◆ Exercise details
Look through the material for lines with the word "values", and copy each one.

◆ ◆ ◆

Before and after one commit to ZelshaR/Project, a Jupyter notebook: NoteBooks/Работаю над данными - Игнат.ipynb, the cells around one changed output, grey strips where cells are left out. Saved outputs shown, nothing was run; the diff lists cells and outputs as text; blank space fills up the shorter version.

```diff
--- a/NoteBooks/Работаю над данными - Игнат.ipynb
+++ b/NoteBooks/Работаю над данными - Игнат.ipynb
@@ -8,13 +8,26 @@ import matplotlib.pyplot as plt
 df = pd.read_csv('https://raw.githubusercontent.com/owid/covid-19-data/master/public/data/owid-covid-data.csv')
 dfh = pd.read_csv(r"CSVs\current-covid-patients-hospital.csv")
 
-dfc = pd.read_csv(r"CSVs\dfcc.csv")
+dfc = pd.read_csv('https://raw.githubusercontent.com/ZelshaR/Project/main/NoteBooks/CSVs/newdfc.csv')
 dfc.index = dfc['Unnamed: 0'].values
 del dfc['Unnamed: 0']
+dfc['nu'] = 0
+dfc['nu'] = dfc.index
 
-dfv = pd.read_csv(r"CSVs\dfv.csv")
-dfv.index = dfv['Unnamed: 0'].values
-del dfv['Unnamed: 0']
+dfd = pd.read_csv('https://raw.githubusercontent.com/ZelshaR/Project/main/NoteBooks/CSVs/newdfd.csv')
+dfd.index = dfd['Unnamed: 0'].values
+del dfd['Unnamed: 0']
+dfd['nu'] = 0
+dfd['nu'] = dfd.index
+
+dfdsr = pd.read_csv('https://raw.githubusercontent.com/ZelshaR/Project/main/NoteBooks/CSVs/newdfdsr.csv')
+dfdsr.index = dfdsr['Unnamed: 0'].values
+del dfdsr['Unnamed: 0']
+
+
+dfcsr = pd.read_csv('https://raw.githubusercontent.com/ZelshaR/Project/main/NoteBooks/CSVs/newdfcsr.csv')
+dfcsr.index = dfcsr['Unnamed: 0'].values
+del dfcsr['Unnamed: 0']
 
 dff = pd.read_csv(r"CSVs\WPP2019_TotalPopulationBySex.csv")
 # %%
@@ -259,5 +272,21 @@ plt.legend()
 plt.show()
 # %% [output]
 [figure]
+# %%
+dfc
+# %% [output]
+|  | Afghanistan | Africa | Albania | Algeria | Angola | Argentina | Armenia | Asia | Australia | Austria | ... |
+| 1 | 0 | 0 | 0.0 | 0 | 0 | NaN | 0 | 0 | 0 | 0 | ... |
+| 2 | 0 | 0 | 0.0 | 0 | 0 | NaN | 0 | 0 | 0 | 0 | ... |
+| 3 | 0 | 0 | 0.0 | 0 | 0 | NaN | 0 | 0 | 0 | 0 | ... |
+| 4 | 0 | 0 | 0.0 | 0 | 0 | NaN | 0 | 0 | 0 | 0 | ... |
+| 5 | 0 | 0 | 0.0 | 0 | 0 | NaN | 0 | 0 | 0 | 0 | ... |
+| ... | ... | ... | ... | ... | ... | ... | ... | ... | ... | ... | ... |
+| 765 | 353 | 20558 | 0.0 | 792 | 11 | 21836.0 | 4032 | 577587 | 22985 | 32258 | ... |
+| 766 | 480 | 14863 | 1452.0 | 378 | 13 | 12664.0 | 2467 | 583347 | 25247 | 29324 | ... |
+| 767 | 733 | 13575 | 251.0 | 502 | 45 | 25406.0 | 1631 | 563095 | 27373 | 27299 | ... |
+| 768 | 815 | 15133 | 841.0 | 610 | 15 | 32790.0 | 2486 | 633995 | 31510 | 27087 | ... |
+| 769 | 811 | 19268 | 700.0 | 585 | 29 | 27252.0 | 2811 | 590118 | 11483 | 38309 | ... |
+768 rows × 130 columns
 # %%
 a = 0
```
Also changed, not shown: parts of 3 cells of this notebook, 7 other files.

◆ ◆ ◆

◆ Reply to the exercise
 dfc.index = dfc['Unnamed: 0'].values
-dfv.index = dfv['Unnamed: 0'].values
+dfd.index = dfd['Unnamed: 0'].values
+dfdsr.index = dfdsr['Unnamed: 0'].values
+dfcsr.index = dfcsr['Unnamed: 0'].values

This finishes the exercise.